Anonymous said...

Laura, I love your last paragraph. Thanks for writing.

It's funny the things that the wealthy Evangelical (capital E) church is concerned with--when there are so many other battles to fight.

My church is poor, and we don't have time to squabble about gender roles when there is so much to DO to help the people around us. It doesn't matter what our sex is--what matters is that we are being Christ's hands and feet in the community.

And I really like that.

Hope you're doing well!

Anna Jordan said...

I'm reading 1 Thessalonians right now, and I think Paul couldn't disagree with Mark Driscoll more. Paul, the man who sang while he was in prison. Paul, the man who chose to hang out with Lydia and the other women while they were gathering water at the well. Paul, who begins every letter with greetings of Grace and Peace. Paul who says to the church of Thessalonica, "but we were gentle among you, like a mother caring for her little children." (1 Thessalonians 2:7). And even when Paul compares himself to a father, the words he uses are "encouraging, comforting, and urging" (1 Thessalonians 2:12). Perhaps Mark Driscoll should spend a little time getting to know who Paul really was, and stop trying to make him into such a dude.

Steve said...

i completely agree with most everything you said, except for Mark being "on the fringe". With his church having over 7,000 attendees, 100,000 downloads a week, and 7 campuses in the northwest (ty wiki), I think his theology and teaching is more than just an annoying fly to be swatted at.

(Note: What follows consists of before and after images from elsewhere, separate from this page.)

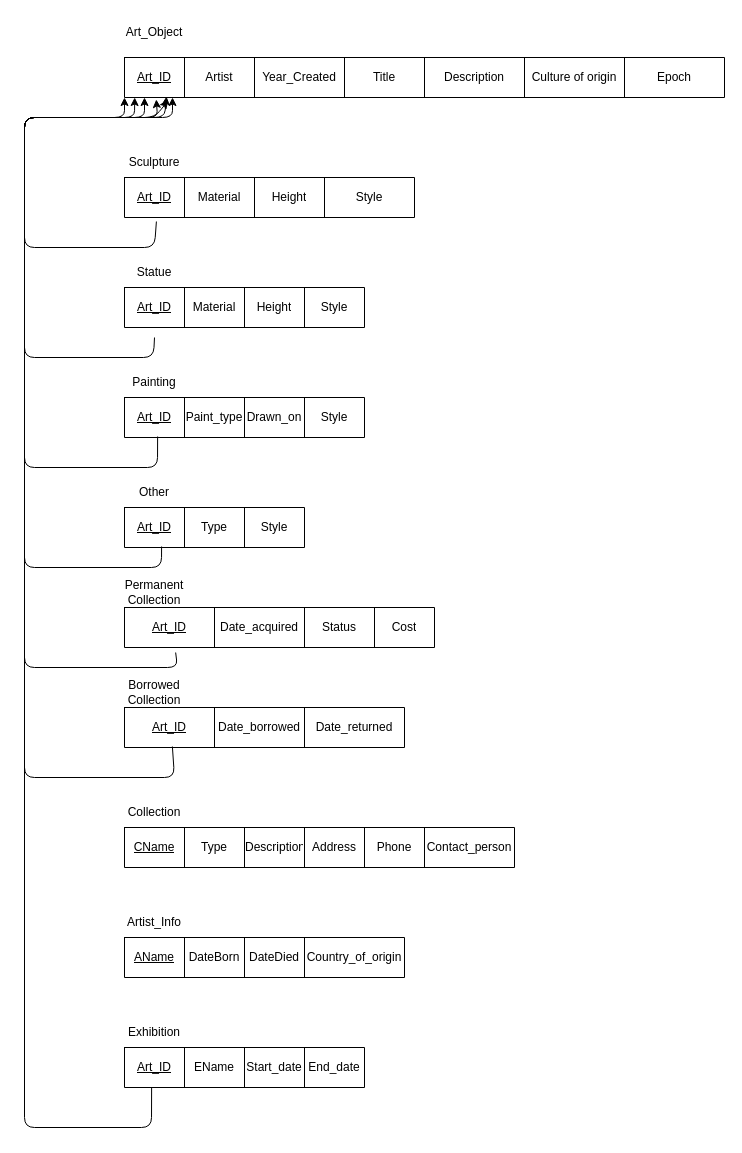
Before: database design/relationalschema.drawio in ENSF-300-F23/museum-project-l02-group-22, a draw.io diagram. Source tidied: cells renumbered, new cells numbered last; positions are measured from the earlier drawing's top-left corner, leaving out a move shared by most shapes. Both pictures are drawn from the tidied source at 100%, with x=0, y=0 at pixel (24, 17).
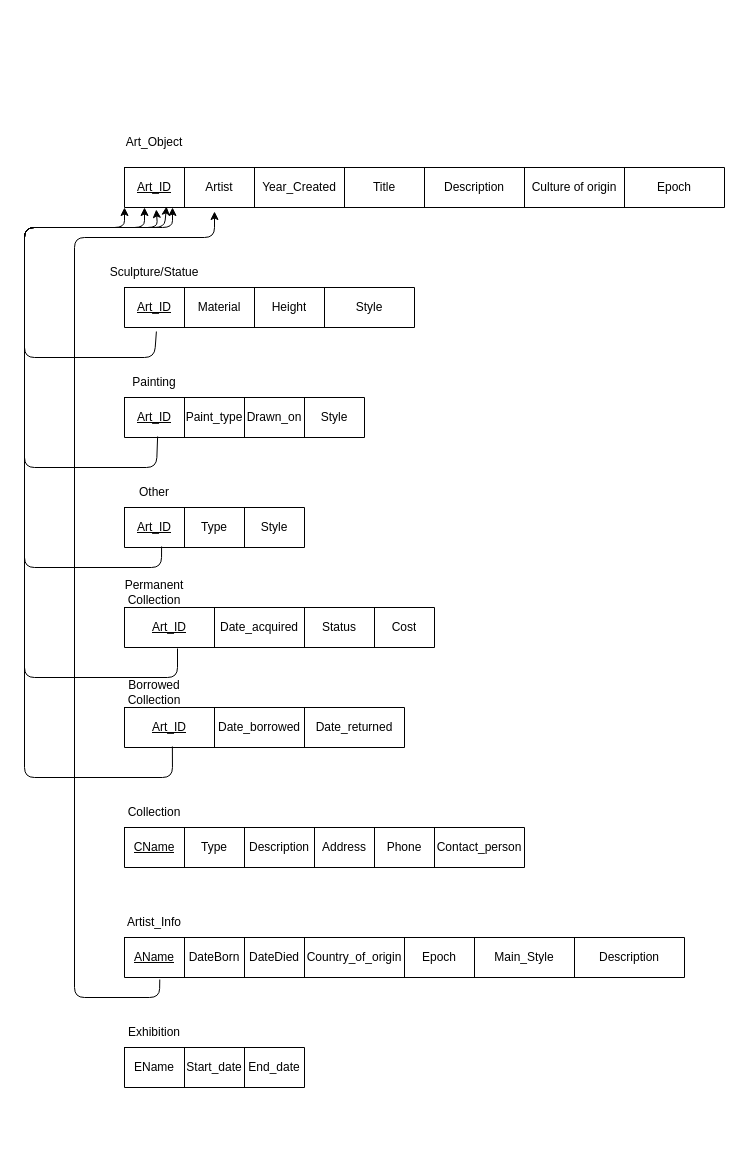
The same diagram, later.

Commit message (it also covers changes not shown here):
Added modifications to schema/eerd to match sql

Unchanged cells that the change refers to:
```xml
<mxCell id="3" style="shape=tableRow;horizontal=0;startSize=0;swimlaneHead=0;swimlaneBody=0;top=0;left=0;bottom=0;right=0;fillColor=none;points=[[0,0.5],[1,0.5]];portConstraint=eastwest;" parent="2" vertex="1">
  <mxGeometry width="600" height="40" as="geometry" />
</mxCell>
<mxCell id="12" style="shape=tableRow;horizontal=0;startSize=0;swimlaneHead=0;swimlaneBody=0;top=0;left=0;bottom=0;right=0;fillColor=none;points=[[0,0.5],[1,0.5]];portConstraint=eastwest;" parent="11" vertex="1">
  <mxGeometry width="290" height="40" as="geometry" />
</mxCell>
<mxCell id="24" style="shape=tableRow;horizontal=0;startSize=0;swimlaneHead=0;swimlaneBody=0;top=0;left=0;bottom=0;right=0;fillColor=none;points=[[0,0.5],[1,0.5]];portConstraint=eastwest;" parent="23" vertex="1">
  <mxGeometry width="240" height="40" as="geometry" />
</mxCell>
<mxCell id="30" style="shape=tableRow;horizontal=0;startSize=0;swimlaneHead=0;swimlaneBody=0;top=0;left=0;bottom=0;right=0;fillColor=none;points=[[0,0.5],[1,0.5]];portConstraint=eastwest;" parent="29" vertex="1">
  <mxGeometry width="180" height="40" as="geometry" />
</mxCell>
<mxCell id="35" style="shape=tableRow;horizontal=0;startSize=0;swimlaneHead=0;swimlaneBody=0;top=0;left=0;bottom=0;right=0;fillColor=none;points=[[0,0.5],[1,0.5]];portConstraint=eastwest;" parent="34" vertex="1">
  <mxGeometry width="310" height="40" as="geometry" />
</mxCell>
<mxCell id="46" style="shape=tableRow;horizontal=0;startSize=0;swimlaneHead=0;swimlaneBody=0;top=0;left=0;bottom=0;right=0;fillColor=none;points=[[0,0.5],[1,0.5]];portConstraint=eastwest;" parent="45" vertex="1">
  <mxGeometry width="280" height="40" as="geometry" />
</mxCell>
```

What changed in the source:
```diff
@@
     <mxCell id="2" style="shape=table;startSize=0;childLayout=tableLayout;" parent="1" vertex="1">
-      <mxGeometry x="100" y="40" width="600" height="40" as="geometry" />
+      <mxGeometry x="100" y="150" width="600" height="40" as="geometry" />
     </mxCell>
@@
     <mxCell id="11" style="shape=table;startSize=0;childLayout=tableLayout;" parent="1" vertex="1">
-      <mxGeometry x="100" y="160" width="290" height="40" as="geometry" />
+      <mxGeometry x="100" y="270" width="290" height="40" as="geometry" />
     </mxCell>
@@
-    <mxCell id="17" style="shape=table;startSize=0;childLayout=tableLayout;" parent="1" vertex="1">
-      <mxGeometry x="100" y="270" width="240" height="40" as="geometry" />
-    </mxCell>
-    <mxCell id="18" style="shape=tableRow;horizontal=0;startSize=0;swimlaneHead=0;swimlaneBody=0;top=0;left=0;bottom=0;right=0;fillColor=none;points=[[0,0.5],[1,0.5]];portConstraint=eastwest;" parent="17" vertex="1">
-      <mxGeometry width="240" height="40" as="geometry" />
-    </mxCell>
-    <mxCell id="19" value="&lt;u&gt;Art_ID&lt;/u&gt;" style="shape=partialRectangle;html=1;whiteSpace=wrap;overflow=hidden;fillColor=none;top=0;left=0;bottom=0;right=0;" parent="18" vertex="1">
-      <mxGeometry width="60" height="40" as="geometry" />
-    </mxCell>
-    <mxCell id="20" value="Material" style="shape=partialRectangle;html=1;whiteSpace=wrap;overflow=hidden;fillColor=none;top=0;left=0;bottom=0;right=0;" parent="18" vertex="1">
-      <mxGeometry x="60" width="60" height="40" as="geometry" />
-    </mxCell>
-    <mxCell id="21" value="Height" style="shape=partialRectangle;html=1;whiteSpace=wrap;overflow=hidden;fillColor=none;top=0;left=0;bottom=0;right=0;" parent="18" vertex="1">
-      <mxGeometry x="120" width="60" height="40" as="geometry" />
-    </mxCell>
-    <mxCell id="22" value="Style" style="shape=partialRectangle;html=1;whiteSpace=wrap;overflow=hidden;fillColor=none;top=0;left=0;bottom=0;right=0;" parent="18" vertex="1">
-      <mxGeometry x="180" width="60" height="40" as="geometry" />
-    </mxCell>
@@
     <mxCell id="40" value="Art_Object" style="text;strokeColor=none;align=center;fillColor=none;html=1;verticalAlign=middle;whiteSpace=wrap;rounded=0;" parent="1" vertex="1">
-      <mxGeometry x="100" width="60" height="30" as="geometry" />
+      <mxGeometry x="100" y="110" width="60" height="30" as="geometry" />
     </mxCell>
-    <mxCell id="41" value="Sculpture" style="text;strokeColor=none;align=center;fillColor=none;html=1;verticalAlign=middle;whiteSpace=wrap;rounded=0;" parent="1" vertex="1">
-      <mxGeometry x="100" y="130" width="60" height="30" as="geometry" />
+    <mxCell id="41" value="Sculpture/Statue" style="text;strokeColor=none;align=center;fillColor=none;html=1;verticalAlign=middle;whiteSpace=wrap;rounded=0;" parent="1" vertex="1">
+      <mxGeometry x="100" y="240" width="60" height="30" as="geometry" />
     </mxCell>
-    <mxCell id="42" value="Statue" style="text;strokeColor=none;align=center;fillColor=none;html=1;verticalAlign=middle;whiteSpace=wrap;rounded=0;" parent="1" vertex="1">
-      <mxGeometry x="100" y="240" width="60" height="30" as="geometry" />
-    </mxCell>
@@
     <mxCell id="52" style="shape=table;startSize=0;childLayout=tableLayout;" parent="1" vertex="1">
-      <mxGeometry x="100" y="920" width="280" height="40" as="geometry" />
+      <mxGeometry x="100" y="920" width="560" height="40" as="geometry" />
     </mxCell>
     <mxCell id="53" style="shape=tableRow;horizontal=0;startSize=0;swimlaneHead=0;swimlaneBody=0;top=0;left=0;bottom=0;right=0;fillColor=none;points=[[0,0.5],[1,0.5]];portConstraint=eastwest;" parent="52" vertex="1">
-      <mxGeometry width="280" height="40" as="geometry" />
+      <mxGeometry width="560" height="40" as="geometry" />
     </mxCell>
@@
+    <mxCell id="82" value="Epoch" style="shape=partialRectangle;html=1;whiteSpace=wrap;overflow=hidden;fillColor=none;top=0;left=0;bottom=0;right=0;" parent="53" vertex="1">
+      <mxGeometry x="280" width="70" height="40" as="geometry" />
+    </mxCell>
+    <mxCell id="83" value="Main_Style" style="shape=partialRectangle;html=1;whiteSpace=wrap;overflow=hidden;fillColor=none;top=0;left=0;bottom=0;right=0;" parent="53" vertex="1">
+      <mxGeometry x="350" width="100" height="40" as="geometry" />
+    </mxCell>
+    <mxCell id="84" value="Description" style="shape=partialRectangle;html=1;whiteSpace=wrap;overflow=hidden;fillColor=none;top=0;left=0;bottom=0;right=0;" parent="53" vertex="1">
+      <mxGeometry x="450" width="110" height="40" as="geometry" />
+    </mxCell>
@@
     <mxCell id="59" style="shape=table;startSize=0;childLayout=tableLayout;" parent="1" vertex="1">
-      <mxGeometry x="100" y="810" width="390" height="40" as="geometry" />
+      <mxGeometry x="100" y="810" width="400" height="40" as="geometry" />
     </mxCell>
     <mxCell id="60" style="shape=tableRow;horizontal=0;startSize=0;swimlaneHead=0;swimlaneBody=0;top=0;left=0;bottom=0;right=0;fillColor=none;" parent="59" vertex="1">
-      <mxGeometry width="390" height="40" as="geometry" />
+      <mxGeometry width="400" height="40" as="geometry" />
     </mxCell>
@@
     <mxCell id="63" value="Description" style="shape=partialRectangle;html=1;whiteSpace=wrap;overflow=hidden;fillColor=none;top=0;left=0;bottom=0;right=0;" parent="60" vertex="1">
-      <mxGeometry x="120" width="60" height="40" as="geometry" />
+      <mxGeometry x="120" width="70" height="40" as="geometry" />
     </mxCell>
     <mxCell id="64" value="Address" style="shape=partialRectangle;html=1;whiteSpace=wrap;overflow=hidden;fillColor=none;top=0;left=0;bottom=0;right=0;" parent="60" vertex="1">
-      <mxGeometry x="180" width="60" height="40" as="geometry" />
+      <mxGeometry x="190" width="60" height="40" as="geometry" />
     </mxCell>
     <mxCell id="65" value="Phone" style="shape=partialRectangle;html=1;whiteSpace=wrap;overflow=hidden;fillColor=none;top=0;left=0;bottom=0;right=0;" parent="60" vertex="1">
-      <mxGeometry x="240" width="60" height="40" as="geometry" />
+      <mxGeometry x="250" width="60" height="40" as="geometry" />
     </mxCell>
     <mxCell id="66" value="Contact_person" style="shape=partialRectangle;html=1;whiteSpace=wrap;overflow=hidden;fillColor=none;top=0;left=0;bottom=0;right=0;" parent="60" vertex="1">
-      <mxGeometry x="300" width="90" height="40" as="geometry" />
+      <mxGeometry x="310" width="90" height="40" as="geometry" />
     </mxCell>
     <mxCell id="67" style="shape=table;startSize=0;childLayout=tableLayout;" parent="1" vertex="1">
-      <mxGeometry x="100" y="1030" width="240" height="40" as="geometry" />
+      <mxGeometry x="100" y="1030" width="180" height="40" as="geometry" />
     </mxCell>
     <mxCell id="68" style="shape=tableRow;horizontal=0;startSize=0;swimlaneHead=0;swimlaneBody=0;top=0;left=0;bottom=0;right=0;fillColor=none;points=[[0,0.5],[1,0.5]];portConstraint=eastwest;" parent="67" vertex="1">
-      <mxGeometry width="240" height="40" as="geometry" />
+      <mxGeometry width="180" height="40" as="geometry" />
     </mxCell>
-    <mxCell id="69" value="&lt;u&gt;Art_ID&lt;/u&gt;" style="shape=partialRectangle;html=1;whiteSpace=wrap;overflow=hidden;fillColor=none;top=0;left=0;bottom=0;right=0;" parent="68" vertex="1">
-      <mxGeometry width="60" height="40" as="geometry" />
-    </mxCell>
     <mxCell id="70" value="EName" style="shape=partialRectangle;html=1;whiteSpace=wrap;overflow=hidden;fillColor=none;top=0;left=0;bottom=0;right=0;" parent="68" vertex="1">
-      <mxGeometry x="60" width="60" height="40" as="geometry" />
+      <mxGeometry width="60" height="40" as="geometry" />
     </mxCell>
     <mxCell id="71" value="Start_date" style="shape=partialRectangle;html=1;whiteSpace=wrap;overflow=hidden;fillColor=none;top=0;left=0;bottom=0;right=0;" parent="68" vertex="1">
-      <mxGeometry x="120" width="60" height="40" as="geometry" />
+      <mxGeometry x="60" width="60" height="40" as="geometry" />
     </mxCell>
     <mxCell id="72" value="End_date" style="shape=partialRectangle;html=1;whiteSpace=wrap;overflow=hidden;fillColor=none;top=0;left=0;bottom=0;right=0;" parent="68" vertex="1">
-      <mxGeometry x="180" width="60" height="40" as="geometry" />
+      <mxGeometry x="120" width="60" height="40" as="geometry" />
     </mxCell>
@@
     <mxCell id="75" style="endArrow=classic;html=1;exitX=0.11;exitY=1.1;exitDx=0;exitDy=0;exitPerimeter=0;" parent="1" edge="1" source="12">
       <mxGeometry relative="1" as="geometry">
-        <mxPoint x="120" y="80" as="targetPoint" />
+        <mxPoint x="120" y="190" as="targetPoint" />
         <Array as="points">
-          <mxPoint x="130" y="230" />
-          <mxPoint y="230" />
-          <mxPoint y="100" />
-          <mxPoint x="120" y="100" />
+          <mxPoint x="130" y="340" />
+          <mxPoint y="340" />
+          <mxPoint y="210" />
+          <mxPoint x="120" y="210" />
         </Array>
       </mxGeometry>
     </mxCell>
-    <mxCell id="76" style="endArrow=classic;html=1;exitX=0.125;exitY=1.25;exitDx=0;exitDy=0;exitPerimeter=0;entryX=0.073;entryY=1.075;entryDx=0;entryDy=0;entryPerimeter=0;" parent="1" edge="1" source="18" target="3">
-      <mxGeometry relative="1" as="geometry">
-        <Array as="points">
-          <mxPoint x="129" y="340" />
-          <mxPoint y="340" />
-          <mxPoint y="100" />
-          <mxPoint x="130" y="100" />
-        </Array>
-      </mxGeometry>
-    </mxCell>
     <mxCell id="77" style="endArrow=classic;html=1;exitX=0.138;exitY=0.975;exitDx=0;exitDy=0;exitPerimeter=0;entryX=0.053;entryY=1.05;entryDx=0;entryDy=0;entryPerimeter=0;" parent="1" edge="1" source="24" target="3">
       <mxGeometry relative="1" as="geometry">
         <Array as="points">
-          <mxPoint x="133" y="450" />
+          <mxPoint x="132" y="450" />
           <mxPoint y="450" />
-          <mxPoint y="100" />
-          <mxPoint x="133" y="100" />
+          <mxPoint y="210" />
+          <mxPoint x="133" y="210" />
         </Array>
       </mxGeometry>
     </mxCell>
     <mxCell id="78" style="endArrow=classic;html=1;exitX=0.206;exitY=0.975;exitDx=0;exitDy=0;exitPerimeter=0;entryX=0.07;entryY=0.975;entryDx=0;entryDy=0;entryPerimeter=0;" parent="1" edge="1" source="30" target="3">
       <mxGeometry relative="1" as="geometry">
         <Array as="points">
           <mxPoint x="137" y="550" />
           <mxPoint y="550" />
-          <mxPoint y="100" />
-          <mxPoint x="140" y="100" />
+          <mxPoint y="210" />
+          <mxPoint x="140" y="210" />
         </Array>
       </mxGeometry>
     </mxCell>
-    <mxCell id="79" style="endArrow=classic;html=1;exitX=0.165;exitY=1.125;exitDx=0;exitDy=0;exitPerimeter=0;" parent="1" edge="1" source="35">
+    <mxCell id="79" style="endArrow=classic;html=1;exitX=0.171;exitY=1.025;exitDx=0;exitDy=0;exitPerimeter=0;" parent="1" edge="1" source="35">
       <mxGeometry relative="1" as="geometry">
-        <mxPoint x="148" y="80" as="targetPoint" />
+        <mxPoint x="148" y="190" as="targetPoint" />
         <Array as="points">
-          <mxPoint x="153" y="650" />
-          <mxPoint y="650" />
-          <mxPoint y="100" />
-          <mxPoint x="148" y="100" />
+          <mxPoint x="153" y="660" />
+          <mxPoint y="660" />
+          <mxPoint y="210" />
+          <mxPoint x="148" y="210" />
         </Array>
       </mxGeometry>
     </mxCell>
     <mxCell id="80" style="endArrow=classic;html=1;entryX=0;entryY=1;entryDx=0;entryDy=0;entryPerimeter=0;exitX=0.171;exitY=0.975;exitDx=0;exitDy=0;exitPerimeter=0;" parent="1" edge="1" source="46" target="3">
       <mxGeometry relative="1" as="geometry">
         <Array as="points">
-          <mxPoint x="150" y="760" />
+          <mxPoint x="148" y="760" />
           <mxPoint y="760" />
-          <mxPoint y="100" />
-          <mxPoint x="100" y="100" />
+          <mxPoint y="210" />
+          <mxPoint x="100" y="210" />
         </Array>
       </mxGeometry>
     </mxCell>
-    <mxCell id="81" style="endArrow=classic;html=1;entryX=0.017;entryY=1;entryDx=0;entryDy=0;entryPerimeter=0;exitX=0.113;exitY=1;exitDx=0;exitDy=0;exitPerimeter=0;" parent="1" edge="1" source="68" target="3">
-      <mxGeometry relative="1" as="geometry">
-        <Array as="points">
-          <mxPoint x="127" y="1110" />
-          <mxPoint y="1110" />
-          <mxPoint y="100" />
-          <mxPoint x="110" y="100" />
-        </Array>
-      </mxGeometry>
-    </mxCell>
+    <mxCell id="85" style="endArrow=classic;html=1;exitX=0.063;exitY=1.05;exitDx=0;exitDy=0;exitPerimeter=0;entryX=0.15;entryY=1.1;entryDx=0;entryDy=0;entryPerimeter=0;" parent="1" edge="1" source="53" target="3">
+      <mxGeometry relative="1" as="geometry">
+        <Array as="points">
+          <mxPoint x="135" y="980" />
+          <mxPoint x="50" y="980" />
+          <mxPoint x="50" y="220" />
+          <mxPoint x="190" y="220" />
+        </Array>
+      </mxGeometry>
+    </mxCell>
```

He did have me laughing out loud earlier this week on his commentary on the emergent church.


"emergent churches are taking the disgruntled children of evangelical mega-churches and reorienting them into cool hip services where they complain about their parents' church"

have fun in boston. i've heard rumors about a "swipe" dance move. Please be on the look-out if at all possible. love cook.

Laura Ortberg Turner said...

good call about the fringe thing, sjc. it is more than a fly to be swatted at - needs to be taken seriously.

also, i believe the dance move you're referring to is just called 'the wipe.'

no comment.

betsie said...

Thank you, Laura! A theology that is based more on "Fight Club" than the Bible or church tradition is a little insane to me too.

Tony Myles said...

I struggle with some of the amazingly profound things Driscoll says in combination with some of his... um... vomit. He is incredibly grounded in so many areas of theology, and yet in this area he almost seems smug.

Which makes me wonder - is that good? By that I mean that the Gospel in its original day and age was very counter-cultural, speaking against legalisms that shouldn't have existed in the first place.

Then you get into our culture - especially America, a country that was founded in rebellion against its original authority. Is it possible that we have become so progressive that we're no longer able to consider a conservative perspective.

Again - Driscoll does tend to spew his stuff in such a way that the smell overpowers anything productive. But maybe in all that puke there is still some protein.

(Searching to find it...)

collin said...

I loved your last paragraph too.

That was an astonishing video clip. It didn't make much sense, but it wasn't quite 100% nonsense; some ideas remind me of "Why Men Hate Going to Church" but that's about it. The rest of it is mostly embarrassing.

We took a class last fall, "Encountering the World of Islam" (put on by the Harvest Group) which came to mind because Muslims and Christians have more in common than I used to think. They want to protect their kids from the culture's corruption, as do we. They sometimes feel marginalized; so do we. And as I've become fond of saying, "they've got wackos, we've got wackos." We certainly do.